Some Things to Consider in Beyond Chron Analysis of Measure H

Disclaimer: I do some work for Measure H, but my opinion on this issue was decided before I took the job.

In today’s Beyond Chron, author and activist Randy Shaw talks about Measure H. While I totally respect that there are opposing points of view on Measure H, and respect Randy personally, as you read the article it’s important to make note of a few things that Mr. Shaw missed that are important when talking about the true impact of Measure H.

For example, when discussing the Board of Supervisors’ new ability to issue revenue bonds, without a vote of the people, the provision is referred to as innocuous, when in fact the measure, as written, allows the board to issue revenue bonds to take over any utility, not just a power utility.

That means that without any oversight by citizens, the Board could vote to issue bonds to seize Comcast cable television, build a wifi network, etc. None of this has anything to do with the goals of clean energy – but it’s all legal under Measure H.

More importantly, at a time when San Francisco’s affordable housing stock is in short supply, we need to ask ourselves if San Francisco needs to be getting into the power, cable television, and WiFi business. Surely affordable housing (which is also on the ballot) is of more immediate concern to San Francisco’s residents at this time.

Also, while the article gives one account of past public power initiatives, it does not mention Sup. Mirkarimi’s role as campaign manager for the last public power measure before voters in 2001. This is a significant point to remember when reading Mirkarimi’s analysis and motivations to put Measure H before the voters.

As a past manager of the 2001 public power measure, he’s got plenty of reasons to want a re-match years later on behalf of public power. And as a potential mayoral candidate running on the left side of the San Francisco political spectrum, he needs to once again prove his bona fides vis a vis public power in order to secure a Guardian endorsement.

None of these reasons match up with the urgent priorities for San Francisco at this time. Measure H wraps an old idea in a new, misleading wrapper, and it’s important to keep this in mind as one reads the Beyond Chron article.

Questions about Measure H : How Will Proposition H Give the Board of Supervisors a Blank Check ?

Disclaimer: I do some work for the No on H campaign. But my views on the issue were decided before I took the job.

Questions about Measure H : How Will Proposition H Give the Board of Supervisors a Blank Check With No Voter Approval First?  
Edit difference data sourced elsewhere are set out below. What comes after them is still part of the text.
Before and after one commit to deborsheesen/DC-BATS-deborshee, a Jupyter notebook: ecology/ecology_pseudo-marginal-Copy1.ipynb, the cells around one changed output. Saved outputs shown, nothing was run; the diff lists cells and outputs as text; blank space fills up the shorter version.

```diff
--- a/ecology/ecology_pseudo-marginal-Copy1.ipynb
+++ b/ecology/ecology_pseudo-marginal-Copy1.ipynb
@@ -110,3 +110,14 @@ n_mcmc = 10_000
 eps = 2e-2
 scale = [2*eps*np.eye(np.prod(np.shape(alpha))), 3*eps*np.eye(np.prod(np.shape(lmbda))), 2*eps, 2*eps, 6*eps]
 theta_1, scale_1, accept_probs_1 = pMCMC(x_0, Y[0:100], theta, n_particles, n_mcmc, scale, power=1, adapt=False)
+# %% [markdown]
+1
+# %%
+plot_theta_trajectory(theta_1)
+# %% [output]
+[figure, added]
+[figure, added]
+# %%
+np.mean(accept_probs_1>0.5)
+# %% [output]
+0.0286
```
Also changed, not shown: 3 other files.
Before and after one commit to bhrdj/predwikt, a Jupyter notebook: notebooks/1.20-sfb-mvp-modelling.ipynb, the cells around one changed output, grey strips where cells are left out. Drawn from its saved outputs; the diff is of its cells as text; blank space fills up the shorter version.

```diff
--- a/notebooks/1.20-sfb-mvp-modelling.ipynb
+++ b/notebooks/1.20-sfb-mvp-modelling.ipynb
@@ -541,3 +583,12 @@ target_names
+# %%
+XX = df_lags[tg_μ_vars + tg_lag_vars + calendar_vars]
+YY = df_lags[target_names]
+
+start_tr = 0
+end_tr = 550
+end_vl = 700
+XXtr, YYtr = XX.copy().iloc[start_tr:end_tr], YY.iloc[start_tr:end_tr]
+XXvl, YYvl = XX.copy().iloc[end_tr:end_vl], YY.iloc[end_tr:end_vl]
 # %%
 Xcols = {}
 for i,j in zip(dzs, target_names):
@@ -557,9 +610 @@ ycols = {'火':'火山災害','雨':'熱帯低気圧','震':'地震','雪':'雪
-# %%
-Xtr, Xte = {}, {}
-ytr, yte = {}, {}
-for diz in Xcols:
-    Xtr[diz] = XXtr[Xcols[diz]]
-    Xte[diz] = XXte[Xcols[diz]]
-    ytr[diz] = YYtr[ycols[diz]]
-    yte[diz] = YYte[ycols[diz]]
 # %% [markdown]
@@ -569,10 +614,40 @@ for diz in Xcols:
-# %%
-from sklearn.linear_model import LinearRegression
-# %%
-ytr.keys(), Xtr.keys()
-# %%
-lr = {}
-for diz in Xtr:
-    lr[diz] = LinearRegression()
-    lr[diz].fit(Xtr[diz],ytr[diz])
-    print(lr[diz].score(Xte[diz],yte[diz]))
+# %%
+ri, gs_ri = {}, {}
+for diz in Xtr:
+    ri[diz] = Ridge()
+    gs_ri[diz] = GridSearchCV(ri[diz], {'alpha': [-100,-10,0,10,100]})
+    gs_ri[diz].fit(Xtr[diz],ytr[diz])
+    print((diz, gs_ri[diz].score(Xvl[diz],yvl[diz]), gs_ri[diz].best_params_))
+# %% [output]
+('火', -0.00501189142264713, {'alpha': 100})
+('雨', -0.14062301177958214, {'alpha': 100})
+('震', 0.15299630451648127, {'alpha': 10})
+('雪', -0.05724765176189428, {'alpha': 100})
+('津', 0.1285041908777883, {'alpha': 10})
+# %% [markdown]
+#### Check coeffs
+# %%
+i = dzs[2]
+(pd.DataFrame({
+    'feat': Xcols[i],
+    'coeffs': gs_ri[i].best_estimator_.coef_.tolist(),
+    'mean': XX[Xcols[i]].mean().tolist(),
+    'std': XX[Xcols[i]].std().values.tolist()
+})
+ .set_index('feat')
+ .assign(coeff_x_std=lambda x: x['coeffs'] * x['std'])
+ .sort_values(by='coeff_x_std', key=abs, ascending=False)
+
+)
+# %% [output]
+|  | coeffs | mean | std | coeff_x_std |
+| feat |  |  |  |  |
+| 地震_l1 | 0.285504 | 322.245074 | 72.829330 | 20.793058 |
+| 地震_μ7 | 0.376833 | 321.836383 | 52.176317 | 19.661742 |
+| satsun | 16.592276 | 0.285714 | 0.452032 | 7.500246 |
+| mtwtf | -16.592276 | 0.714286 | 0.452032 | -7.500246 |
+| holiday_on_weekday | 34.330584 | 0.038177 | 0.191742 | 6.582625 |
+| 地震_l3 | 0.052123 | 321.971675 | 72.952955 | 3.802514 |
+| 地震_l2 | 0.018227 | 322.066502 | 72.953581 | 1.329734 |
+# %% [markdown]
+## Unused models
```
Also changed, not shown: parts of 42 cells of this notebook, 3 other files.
Measure H calls itself a “Clean Energy Act,” but when you read the actual language of the measure itself, you find the act raises more questions than it answers. That’s why it’s time to ask proponents why there are so many loopholes in Measure H. Case in point – the provision giving the Board of Supervisors the right to issue revenue bonds in any amount necessary to acquire “public utilities.”

Measure H proponents continue to insist the measure is about “clean energy” and possibly the public ownership of electric utilities by the city. However, if you read the language in the measure itself, it’s very clear that the Board of Supervisors will have the authority to issue revenue bonds to take over any entity determined to be a “utility” and in the public interest.

This isn’t a matter of campaign rhetoric – it’s a fact established in Section 9.107 of Measure H itself, which states that the Board of Supervisors will be able to issue revenue bonds without a public vote to “finance or refinance the acquisition construction, installation equipping improvement or rehabilitation of equipment or facilities for renewable energy and energy conversation or other utility facilities pursuant to Section 16.101 of this Charter.”

That last part is critical and it is why it is time to ask Measure H proponents why such an open-ended clause was left in a bill about Clean Energy. That’s because that last part allows the Board, without a vote, to immediately issue bonds to take over cable television, telephone, trash and recycling service, or any “utility” the Board deems necessary. And there’s nothing you can do to stop it.

These aren’t far fetched ideas. The takeover of Comcast Cable has long been discussed, and it was not long ago that a publicly owned wireless Internet network was proposed. It’s time to ask Measure H proponents why they’re hiding this information from the voters – or if they’re even aware of these loopholes?

More importantly, voters need to ask themselves if they want to give away to the Board of Supervisors the power to issue revenue bonds without a vote – for any project they want. They need to ask Measure H proponents why that is.